Yet, it is the Second Christ that the secularists and non-believers reject. They can handle, maybe, the baby Jesus. However, they cannot abide, they cannot stomach, the true King of Kings and Lord of Lords as He is portrayed in His glorious and divine Self. As Matthew 24:30 tells us “And then shall appear the sign of the Son of man in heaven: and then shall all the tribes of the earth mourn, and they shall see the Son of man coming in the clouds of heaven with power and great glory.” Imagine the scene, with the skies literally splitting apart and Our Lord and Savior Christ coming to earth on a cloud with great glory. It will be terrifying enough for us Christians; imagine what those without any faith will feel….
As a theological aside, the cloud on which Christ will arrive will not be just any ordinary cloud. Most theologians believe that this is the Shikinah Cloud, the cloud that led Israel through Sinai, the cloud of glory that enveloped the temple in the Book of Ezekiel, and possibly the “Cloud of Winesses” that the writer of the Book of Hebrews spoke of. It was also the same cloud that overshadowed Christ and his three chosen disciples on the Mount of Transfiguration. In short, it will not be ordinary.
One might be tempted, to say “So what?” Who cares what cloud Christ accompanies Christ? What is the big deal?
Beloved in the Lord, nothing that the Lord does is without significance. The point is, that when our Lord returns in power and great glory, He will not be alone. He will be accompanied with the host of heaven, and he will come in unspeakable power and great glory.
This is truly what we are celebrating today. We are not just celebrating the coming of our Lord and Savior, although that is incredibly and eternally significant. We are also celebrating the prediction of the completion of God’s Plan for His world. As we said, one simply cannot celebrate the First Advent of Christ without recognizing the reality and inevitability of the Second. What God the Father began through Christ, he will complete through Christ. Someday, the Great Cycle of Creation, Sacrifice, Resurrection and ultimate Redemption will be accomplished.

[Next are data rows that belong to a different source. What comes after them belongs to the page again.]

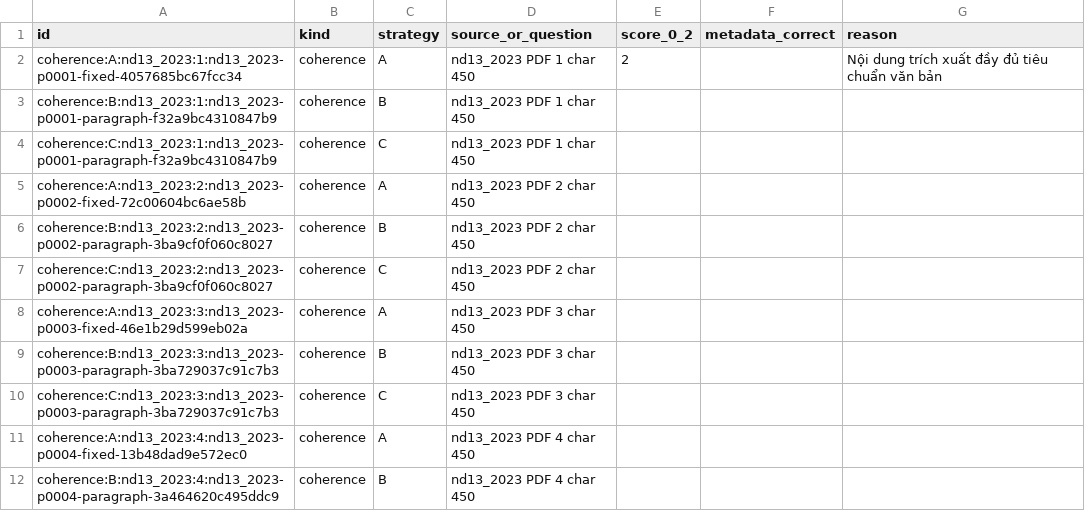
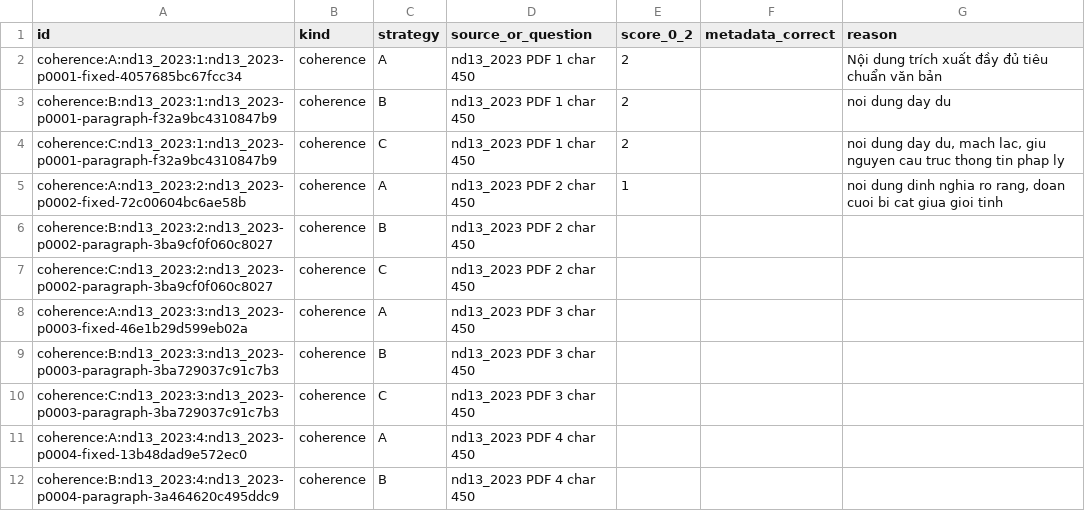
Before and after one commit to hanhshi96/K5-L3A-DAY06-NguyenThiHongHanh-2A202603537-DataIngestion, a CSV file: starter/results/lab06_api/manual_review.csv, drawn as a sheet; only a part is shown.

Commit message:
Manual labels + summary

```diff
--- a/starter/results/lab06_api/manual_review.csv
+++ b/starter/results/lab06_api/manual_review.csv
@@ -2,5 +2,5 @@
 coherence:A:nd13_2023:1:nd13_2023-p0001-fixed-4057685bc67fcc34,coherence,A,nd13_2023 PDF 1 char 450,2,,Nội dung trích xuất đầy đủ tiêu chuẩn văn bản
-coherence:B:nd13_2023:1:nd13_2023-p0001-paragraph-f32a9bc4310847b9,coherence,B,nd13_2023 PDF 1 char 450,,,
-coherence:C:nd13_2023:1:nd13_2023-p0001-paragraph-f32a9bc4310847b9,coherence,C,nd13_2023 PDF 1 char 450,,,
-coherence:A:nd13_2023:2:nd13_2023-p0002-fixed-72c00604bc6ae58b,coherence,A,nd13_2023 PDF 2 char 450,,,
+coherence:B:nd13_2023:1:nd13_2023-p0001-paragraph-f32a9bc4310847b9,coherence,B,nd13_2023 PDF 1 char 450,2,,noi dung day du
+coherence:C:nd13_2023:1:nd13_2023-p0001-paragraph-f32a9bc4310847b9,coherence,C,nd13_2023 PDF 1 char 450,2,,"noi dung day du, mach lac, giu nguyen cau truc thong tin phap ly"
+coherence:A:nd13_2023:2:nd13_2023-p0002-fixed-72c00604bc6ae58b,coherence,A,nd13_2023 PDF 2 char 450,1,,"noi dung dinh nghia ro rang, doan cuoi bi cat giua gioi tinh"
 coherence:B:nd13_2023:2:nd13_2023-p0002-paragraph-3ba9cf0f060c8027,coherence,B,nd13_2023 PDF 2 char 450,,,
```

For this, we must offer to the Father, Son, and Holy Ghost eternal praise, honor, and glory, forever and ever.
The time is now. May we make the most of this Advent Season, as Our Lord and Savior draweth nigh. AMEN
Luke 21:27-28 “And then shall they see the Son of man coming in a cloud with power and great glory. 28 And when these things begin to come to pass, then look up, and lift up your heads; for your redemption draweth nigh.”